Many years ago, I walked into a pharmacy and openly requested for a pack of condoms. I told them I needed quality, costly ones, with pleasant scent, and that could be used and washed for like fifty times. I said that openly and loudly. Everyone looked at me. There was dead silence. The attendants became speechless and the customers were looking with unclosed mouths. They were amazed. They were trying to hide their smiles because they didn’t want to look disrespectful. I understood. But that was a game I had already planned.
They were so dazed that a young man could openly and confidently request for condoms without considering the large number of people looking at him. They were even more surprised that I gave them specifications. One of the attendants brought out the brands they had and she started schooling me on the price and the quality. I asked her whether she has used those brands before and she smiled. She said she wasn’t a man. I asked whether her boyfriend had used it for her before and she laughed out loudly.
I wasn’t there to buy condoms, anyway. I just wanted to see how it feels like to request for condoms in an open pharmacy and the reactions it could generate. I know a lot of African men who can’t walk confidently to a pharmacy to request for a pack of raincoats (condoms). They are afraid of how people would look at them and what people would think. They are afraid that people would see them as perverts. We all know that when you request for condoms, it means you are getting ready for sex. At the end, I requested for Vitamin C and told them to take the condoms back. Their perception didn’t matter to me. And I didn’t die.
Meanwhile, should African men be afraid to ask for condoms in pharmacies? No. I think people should be free to ask for condoms. Men and women. There are condoms for men and there are condoms for women. Men and women should be free to ask for the one they love. In the past, male condoms were common. These days, we have condoms in various types and sizes and colours. The men can wear and the women can wear, too. It is for protection. People should be free to ask for it in public. It is not illegal.
Why should people use condoms, especially Africans? Condoms are good for oral, anal, and vaginal sex, so they protect you from STDs no matter how you get down. And that is really the sexiest part of all: condoms let you focus on pleasure and your partner without worrying about pregnancy or STDs. Safer sex is better sex because it stops stress from killing the mood. Most people don’t like using condoms because they believe the pleasure you get from skin-to-skin is incomparable to the one you get from using condoms.
Condoms are super easy to get from many different stores, community health centers, and online. You don’t need a prescription or ID to buy them, and they are inexpensive (or sometimes even free). Condoms are a small, discreet, and portable way to get big protection from pregnancy and STDs. Protection is important, but so is pleasure. Luckily, condoms offer both. Condoms come in lots of different styles, shapes, and textures that increase sensation for both partners. And having your partner put the condom on your penis can be a sexy part of foreplay, especially if you add lube. Condoms can even delay ejaculation, so sex lasts longer.
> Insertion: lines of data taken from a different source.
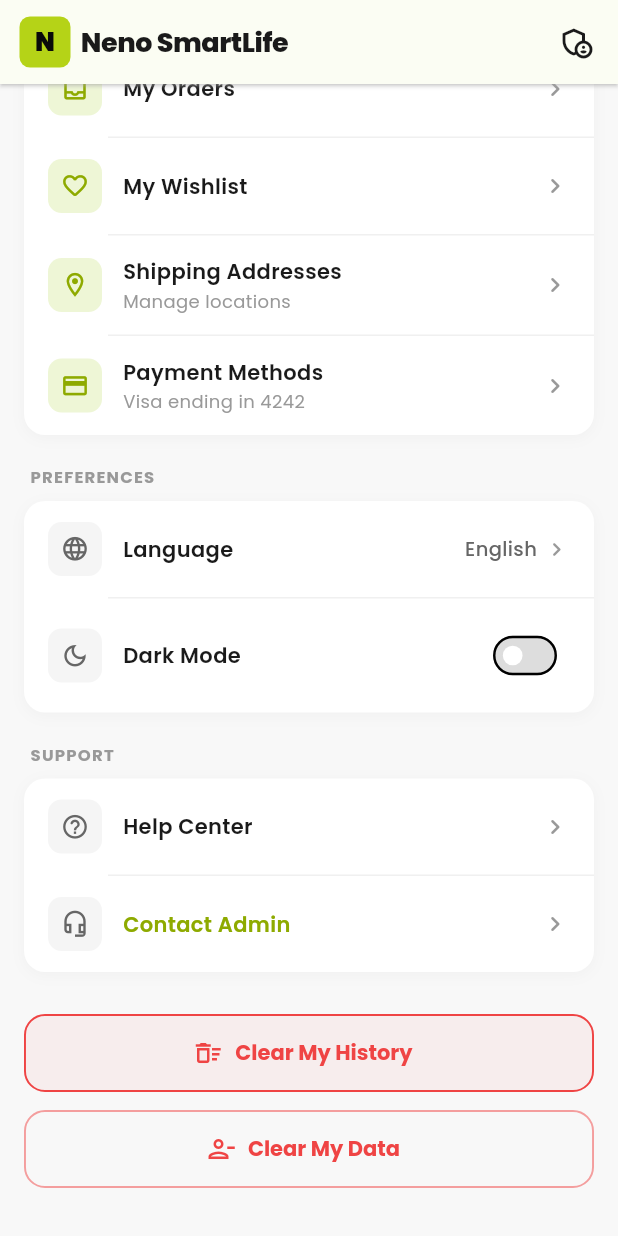
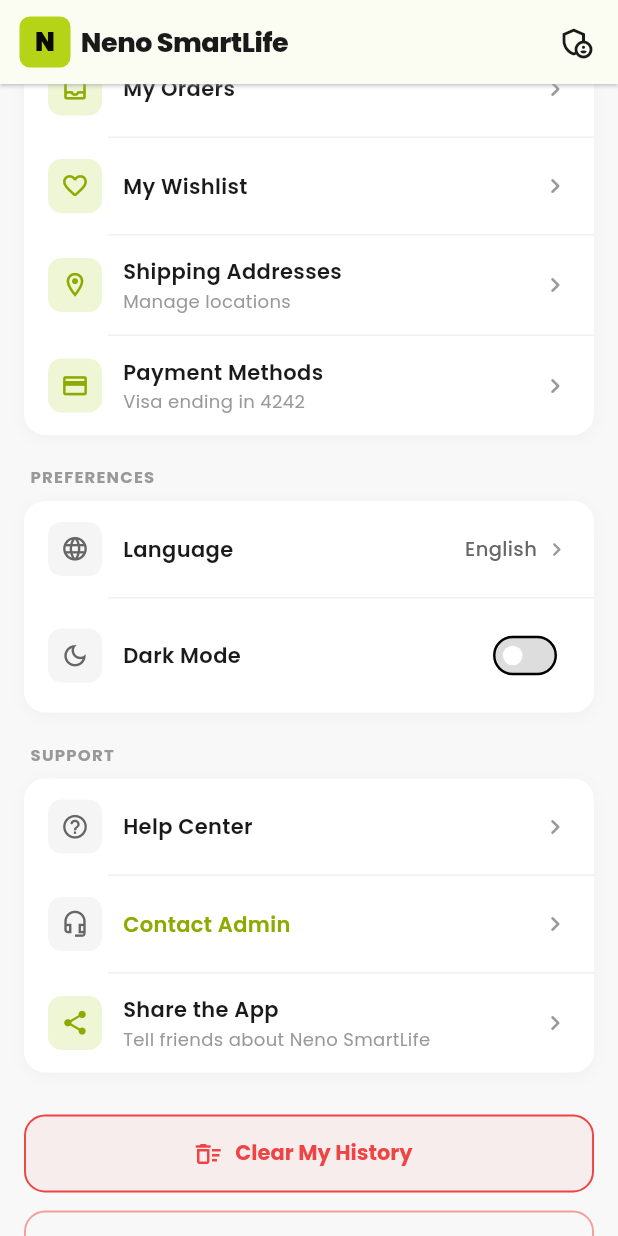
Before and after one commit to vector-gru/neno-smartlife-app, a Flutter app: the AccountScreen screen opened directly, scrolled down 230 dp, on a phone screen of 412 x 824 dp. Run offline on Flutter 3.47's test engine with Material 3 defaults, Android fonts, the light colour scheme and no system bars; our stand-ins replace cached_network_image, cloud_firestore, firebase_auth, firebase_core, firebase_messaging, flutter_local_notifications and 7 more; accounts and stored records are empty.

Commit message:
feat: share app added

```diff
--- a/lib/features/profile/account_screen.dart
+++ b/lib/features/profile/account_screen.dart
@@ -1,6 +1,9 @@
+import 'dart:io';
 import 'package:flutter/material.dart';
 import 'package:flutter/services.dart';
 import 'package:google_fonts/google_fonts.dart';
+import 'package:path_provider/path_provider.dart';
+import 'package:share_plus/share_plus.dart';
 import '../../core/constants/app_colors.dart';
 import '../../core/l10n/app_localizations.dart';
 import '../../core/state/app_state.dart';
@@ -161,6 +164,14 @@
                 title: l10n.accountContactAdmin,
                 titleColor: AppColors.primaryDark,
                 onTap: () => AppRouter.goToCustomerChats(context),
+              ),
+              _divider(),
+              _MenuRow(
+                icon: Icons.share_rounded,
+                iconBg: const Color(0xFFEEF6D6),
+                title: 'Share the App',
+                subtitle: 'Tell friends about Neno SmartLife',
+                onTap: () => _shareApp(),
               ),
             ],
           ),
@@ -646,6 +657,40 @@
     );
   }
 
+  Future<void> _shareApp() async {
+    const shareText =
+        '📱✨ Check out Neno SmartLife — the free app to browse and order '
+        'the latest phones, TVs, laptops, smart watches & more from '
+        'Bafoussam, Cameroon. No sign-up needed!\n\n'
+        'Download here: https://play.google.com/store/apps/details?id=com.hifivetech.neno_smartlife';
+
+    XFile? imageFile;
+    try {
+      final ByteData data = await rootBundle.load('assets/store_icon.png');
+      final Directory tmpDir = await getTemporaryDirectory();
+      final File tmpFile = File('${tmpDir.path}/neno_smartlife_share.png');
+      await tmpFile.writeAsBytes(data.buffer.asUint8List());
+      imageFile = XFile(tmpFile.path, mimeType: 'image/png');
+    } catch (e, st) {
+      // Fall back to text-only if asset loading fails
+      assert(() {
+        debugPrint('_shareApp image load failed: $e\n$st');
+        return true;
+      }());
+    }
+
+    if (imageFile != null) {
+      await Share.shareXFiles(
+        [imageFile],
+        subject: 'Neno SmartLife — Electronics Store App',
+        text: shareText,
+      );
+    } else {
+      await Share.share(shareText,
+          subject: 'Neno SmartLife — Electronics Store App');
+    }
+  }
+
   void _showComingSoon(BuildContext context, AppLocalizations l10n) {
     ScaffoldMessenger.of(context).showSnackBar(
       SnackBar(
--- a/pubspec.yaml
+++ b/pubspec.yaml
@@ -32,6 +32,8 @@
   intl: ^0.19.0
   url_launcher: ^6.3.0
   http: ^1.2.2
+  share_plus: ^10.1.4
+  path_provider: ^2.1.4
 
   # Icons
   cupertino_icons: ^1.0.8
@@ -56,6 +58,7 @@
   uses-material-design: true
 
   assets:
+    - assets/store_icon.png
     - assets/images/
     - assets/icons/
     - assets/svg/
```
Also changed, not shown: pubspec.lock, 1 other file.
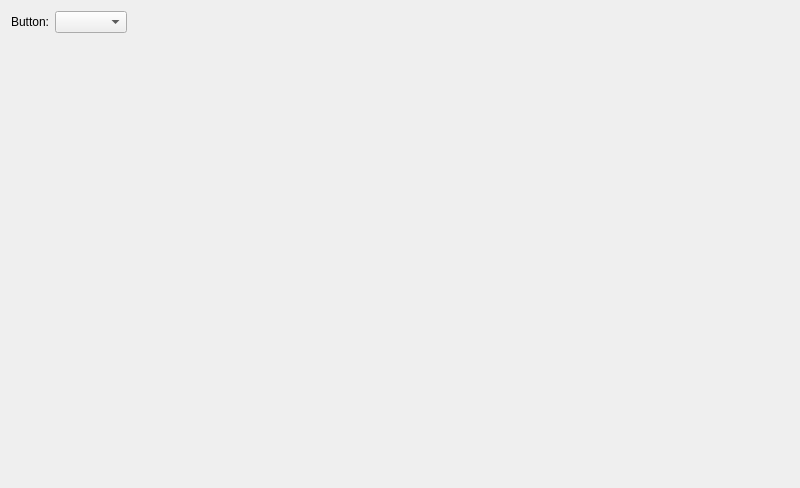
Above: kcmremotecontrol/editactioncontainer.ui from KDE/kremotecontrol before the change. Below: the same form after it.
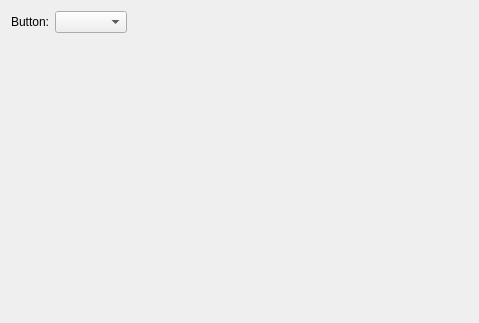
That is the form after the change. Custom widgets are drawn as their Qt base class.

Diff of the .ui file:
```diff
--- a/kcmremotecontrol/editactioncontainer.ui
+++ b/kcmremotecontrol/editactioncontainer.ui
@@ -6,22 +6,10 @@
    <rect>
     <x>0</x>
     <y>0</y>
-    <width>800</width>
-    <height>488</height>
+    <width>479</width>
+    <height>323</height>
    </rect>
   </property>
-  <property name="sizePolicy">
-   <sizepolicy hsizetype="MinimumExpanding" vsizetype="Preferred">
-    <horstretch>0</horstretch>
-    <verstretch>0</verstretch>
-   </sizepolicy>
-  </property>
-  <property name="minimumSize">
-   <size>
-    <width>800</width>
-    <height>0</height>
-   </size>
-  </property>
   <property name="windowTitle">
    <string>Edit Action</string>
   </property>
```
Left out of the diff: 28 changed lines with no effect on the pictures.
Finally, because there is poverty in Africa as a result of African leader’s irresponsibility, Africans need to use condoms more when they are having sex. They need birth control. They can’t be bringing children they can’t take care into the world. It is bad. If you know you need sex and you don’t want babies, please use condoms. Don’t bring bastards into the world to torment others. When you mistakenly give birth to children as a result of not using protection, you endanger the world. You are causing problem for the society because the child you refuse to take care will become irresponsible and bring headache to the society.